Arson attacks at new national children’s hospital site are causing ‘grave concern’

Cameras installed in bid to counteract attacks, which are becoming more frequent

The board developing the new national children’s hospital has expressed “grave concern” about continuing arson attacks on the site, labelling the incidents as “unacceptable”.

The National Paediatric Hospital Development Board said it was concerned about the increased frequency and nature of the attacks, which first emerged last summer at the Dublin site.

In a bid to tackle the problem, cameras have been installed on site, there are enhanced identification measures for workers, and flammable objects are immediately disposed of.

At a meeting of the board in December, members were told that another two arson incidents were reported on site. The board discussed the measures the contractor had implemented to “mitigate the risks of further such incidents”. The main contractor on site is construction company BAM.


At an earlier meeting of the board in November, another arson incident on site was discussed. The board heard the contractor had implemented a large number of recommendations. The installation of cameras and “enhanced identification measures for workers had positively impacted the reduction of incidents”, the minutes state.

The board had also heard of examples of a number of arson incidents on site during an earlier meeting in October last year .

“The board expressed grave concern in relation to the incidents, deeming them as unacceptable,” the minutes state. It notes that disposing of flammable objects immediately was among the changes made by the contractor as part of a health and safety improvement plan . The board also discussed other improvements that could be made on foot of a Garda briefing note.

Third-party audits

Board members had “expressed concern” at the September meeting “regarding the increased frequency and nature of the incidents”.

The National Paediatric Hospital Development Board was at this stage in “daily and weekly contact” with the builder in a bid to eliminate the arson incidents. At this meeting it was said that three third-party audits were commissioned on the issue.

A spokesman for the board said a Garda investigation was ongoing. It said BAM was “responsible for all operational matters on site ... There have been a number of arson incidents on the site of the new children’s hospital on a campus shared with St James’s Hospital. In all cases, these incidents were immediately reported to An Garda Síochána by BAM.” The company said it was not in a position to comment as this is an ongoing Garda investigation.

There has been controversy over the hospital project for years amid spiralling costs as well as delays that mean it will not now open until the second half of 2024 at the earliest.

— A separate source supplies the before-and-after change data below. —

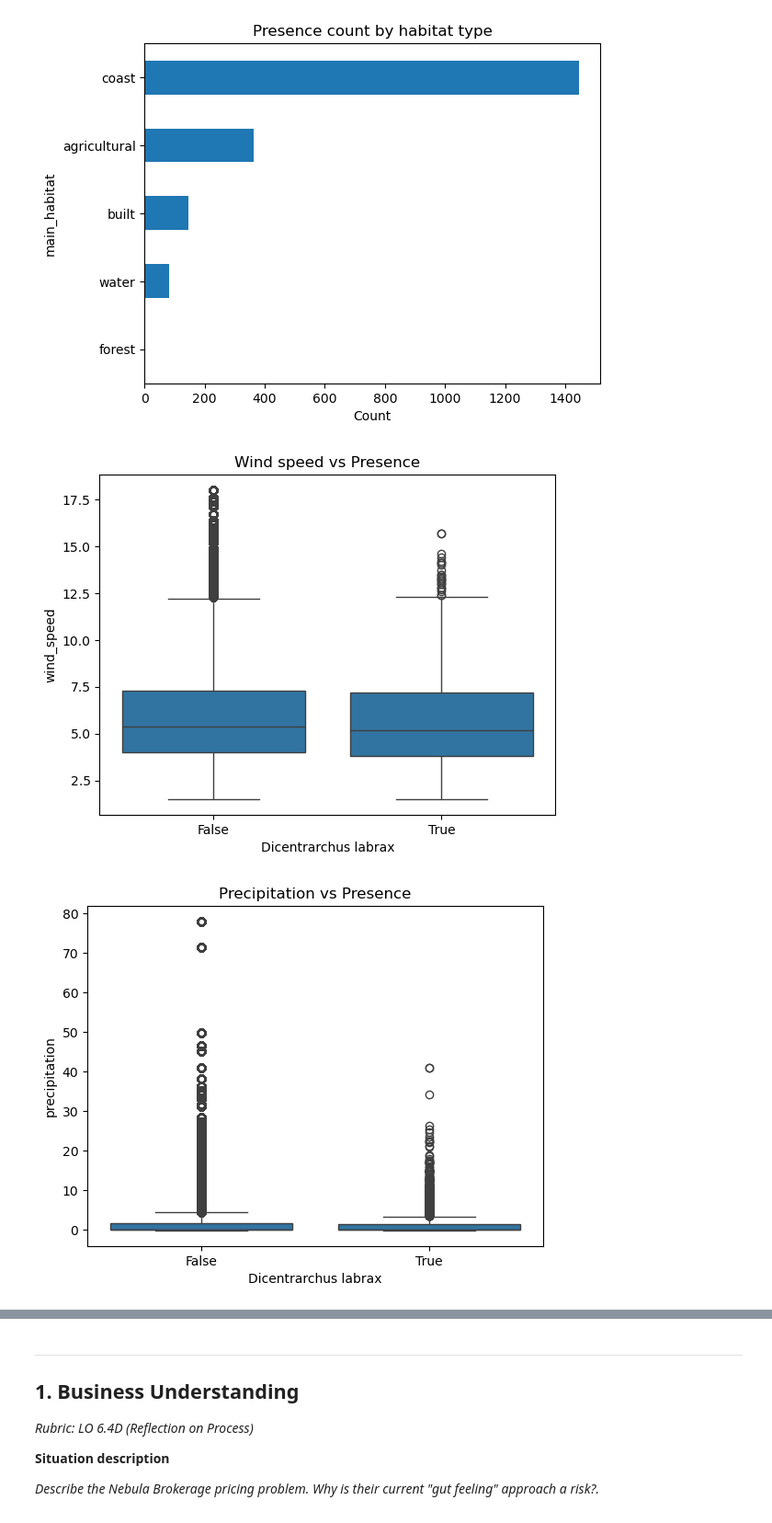
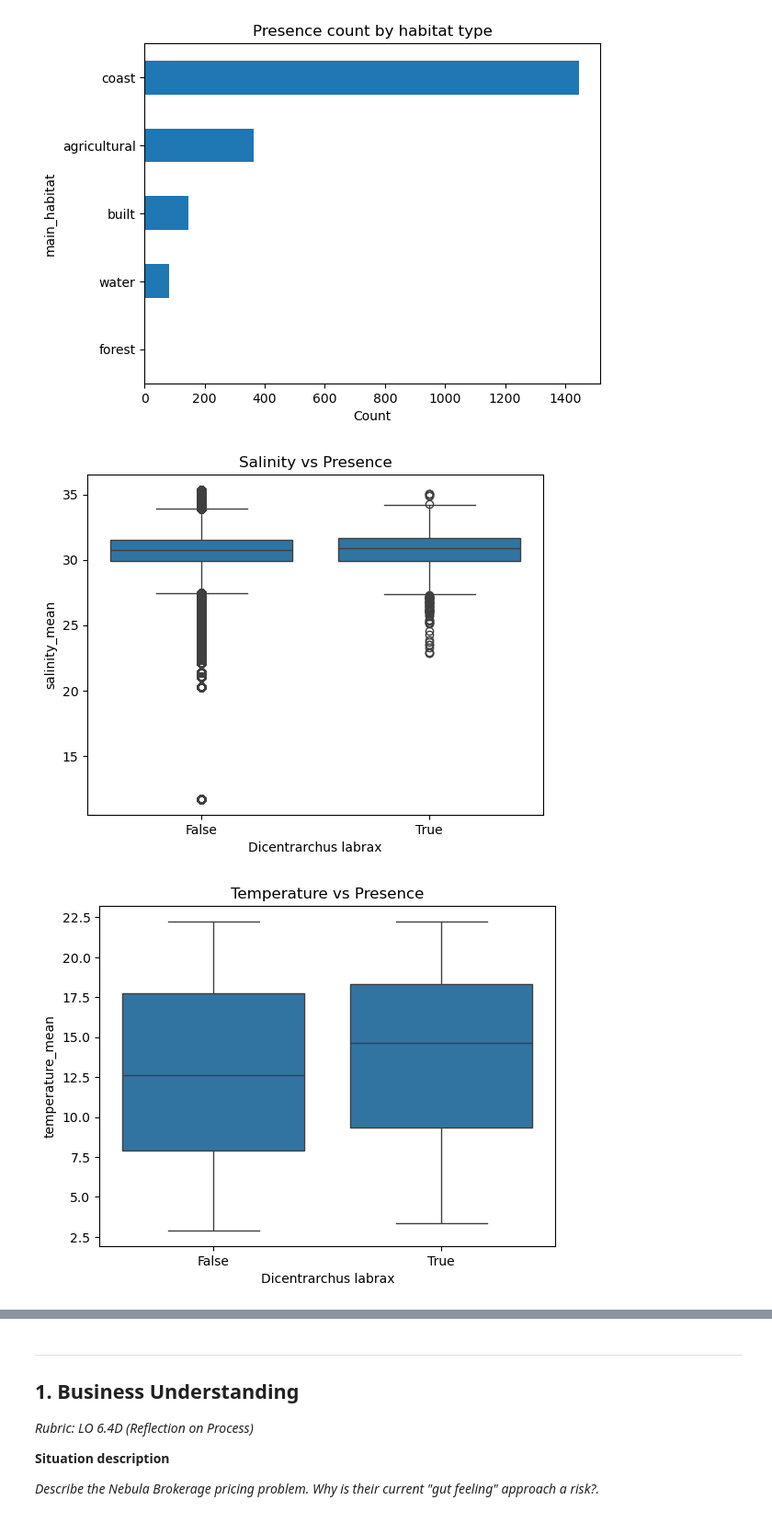
Before and after one commit to XueHu2222/DSAI, a Jupyter notebook: assignment_template_it1.ipynb, the cells around one changed output, grey strips where cells are left out. Shown at 92% size. Cells and saved outputs as stored; diff of their text form; code cells hidden in the pictures.

Commit message:
replace weather

```diff
--- a/assignment_template_it1.ipynb
+++ b/assignment_template_it1.ipynb
@@ -28,4 +28,5 @@ pd.set_option('display.float_format', '{:.4f}'.format)
 df_observation = pd.read_csv("./data/Dicentrarchus labrax.csv", low_memory=False)
 df_habitats = pd.read_csv("./data/habitats_cbs_2022.csv")
 
-df_weather = pd.read_csv("./data/weather.csv", comment='#')
+# df_weather = pd.read_csv("./data/weather.csv", comment='#')
+df_water = pd.read_csv("./data/haringvliet_salinity_temp_daily_2010_2025.csv")
@@ -56,0 +33,3 @@ df_observation.head()
+# %%
+df_water[['salinity_mean']] = df_water[['salinity_mean']] / 1000
+df_water.head()
@@ -93,14 +67,19 @@ df_obs_habitat = pd.merge(
 )
 
 
-df_obs_habitat_weather = df_obs_habitat.merge(
-    df_weather,
+df_obs_habitat['eventDate'] = pd.to_datetime(df_obs_habitat['eventDate']).dt.tz_localize(None)
+df_water['date'] = pd.to_datetime(df_water['date']).dt.tz_localize(None)
+
+
+df_obs_habitat_water = df_obs_habitat.merge(
+    df_water,
     left_on='eventDate',
     right_on='date',
     how='left'
 )
 
-df_obs_habitat_weather = df_obs_habitat_weather.drop(columns=['STN', 'YYYYMMDD', 'date'])
-df_obs_habitat_weather.head()
+df_obs_habitat_water.drop(columns=['date'], inplace=True)
 
-df_obs_habitat_weather['Dicentrarchus labrax'] = pd.to_numeric(df_obs_habitat_weather['Dicentrarchus labrax'], errors='coerce')
+
+df_obs_habitat_water['Dicentrarchus labrax'] = pd.to_numeric(df_obs_habitat_water['Dicentrarchus labrax'], errors='coerce')
+df_obs_habitat_water.sample(5)
@@ -225,15 +286,15 @@ plt.show()
 # %% [output]
 [figure]
 # %%
-sns.boxplot(data=df_visual, x=present_mask, y='wind_speed')
-plt.title("Wind speed vs Presence")
+sns.boxplot(data=df_visual, x=present_mask, y='salinity_mean')
+plt.title("Salinity vs Presence")
 plt.show()
 # %% [output]
-[figure, old version]
+[figure, new version]
 # %%
-sns.boxplot(data=df_visual, x=present_mask, y='precipitation')
-plt.title("Precipitation vs Presence")
+sns.boxplot(data=df_visual, x=present_mask, y='temperature_mean')
+plt.title("Temperature vs Presence")
 plt.show()
 # %% [output]
-[figure, old version]
+[figure, new version]
 # %%
```
Also changed, not shown: parts of 22 cells of this notebook, 1 other file.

There is concern that the construction cost will be much higher than the most recent official estimate of €1.433 billion when delays – some caused by the pandemic – and other issues such as inflation of construction material costs and Brexit are factored in.

Jennifer Bray

Jennifer Bray

Jennifer Bray is a Political Correspondent with The Irish Times